For incredible aerial photography on a shoestring, it's tough to top the Meadowlands Environmental Research Institute, This shot and the ones on the "jump" of this post were taken from a digital camera attached to a tethered helium-filled balloon.
To see a video of how MERI achieves these amazing shots, click here.
More posts on MERI are here. MERI's home page is here.
Click "Continue reading…" to view another photo of the NJMC campus at DeKorte, as well as the Saw Mill Creek WMA tidal mudflat.
One of the Meadowlands Commission’s missions is to revitalize and diversify the region’s wetlands.
To replace the invasive species phragmites, a tall inhospitable reed that tends to dominate a marsh, NJMC has been planting all sorts of native marsh grasses in marshes throughout the 14-town district.
To measure the success of those efforts, the NJMC’s Meadowlands Environmental Research Institute has been using some innovative methods, including the use of helium-balloon photography (see video above).
On Thursday, MERI is holding a workshop for wetlands professionals on the use of such remote techniques to monitor marsh vegetation.

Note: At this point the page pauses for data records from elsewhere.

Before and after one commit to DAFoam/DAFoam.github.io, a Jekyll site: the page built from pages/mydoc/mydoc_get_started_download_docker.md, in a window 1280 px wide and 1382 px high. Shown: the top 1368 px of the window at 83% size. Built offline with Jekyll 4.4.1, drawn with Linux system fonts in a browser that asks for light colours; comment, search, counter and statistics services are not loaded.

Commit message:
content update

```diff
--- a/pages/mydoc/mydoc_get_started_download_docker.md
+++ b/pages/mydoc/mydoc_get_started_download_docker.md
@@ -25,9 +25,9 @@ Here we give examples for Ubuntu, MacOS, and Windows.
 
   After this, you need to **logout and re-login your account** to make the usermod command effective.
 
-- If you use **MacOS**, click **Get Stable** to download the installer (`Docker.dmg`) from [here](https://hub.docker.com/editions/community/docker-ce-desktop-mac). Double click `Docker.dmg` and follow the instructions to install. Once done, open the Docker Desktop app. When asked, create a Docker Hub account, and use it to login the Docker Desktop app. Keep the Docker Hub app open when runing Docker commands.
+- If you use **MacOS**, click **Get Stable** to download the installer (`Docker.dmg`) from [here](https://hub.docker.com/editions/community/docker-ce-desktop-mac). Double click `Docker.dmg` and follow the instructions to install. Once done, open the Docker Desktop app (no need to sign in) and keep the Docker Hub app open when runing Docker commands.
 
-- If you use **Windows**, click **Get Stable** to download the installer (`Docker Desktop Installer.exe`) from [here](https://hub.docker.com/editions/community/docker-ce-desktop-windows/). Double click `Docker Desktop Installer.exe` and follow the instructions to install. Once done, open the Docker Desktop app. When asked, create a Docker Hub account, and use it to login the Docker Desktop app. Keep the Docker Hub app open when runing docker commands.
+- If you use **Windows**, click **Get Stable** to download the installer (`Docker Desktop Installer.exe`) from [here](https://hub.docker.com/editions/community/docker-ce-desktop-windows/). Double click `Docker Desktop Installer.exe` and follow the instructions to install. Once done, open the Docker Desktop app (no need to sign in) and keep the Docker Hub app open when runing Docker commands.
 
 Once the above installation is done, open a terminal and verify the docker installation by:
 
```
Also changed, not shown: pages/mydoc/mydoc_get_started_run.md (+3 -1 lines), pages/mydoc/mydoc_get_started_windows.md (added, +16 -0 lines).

The Meadowlands Environment Center offers some top-notch family programming, and the new fall lineup posted this week is no exception. These include programs about honeybees (Sept. 20, ages 5-10), the moon (Oct. 11, ages 10-16), and environmental shopping (Nov. 1, ages 10 through adult). An annual big draw is Halloween in the Meadowlands (Oct. 30, ages 5-10). For a pdf of the schedule, click here. (Note: It may take a little time to load.) To register, click here.
The New Jersey Meadowlands Commission is participating in a federal program to measure sea levels as part of the commission’s efforts to assess the vitality of its marshes and to prepare for flooding that could result from global warming. Measurements using a nifty gizmo called a sediment elevation table (pictured to right) are being taken by NJMC’s scientific arm, the Meadowlands Environmental Research Institute(MERI). The Meadowlands Commission’s sea-level monitoring is one of the first of its kind in New Jersey.
Click "Continue reading" to learn more about sea-level rise and why it is significant to the region’s marshes.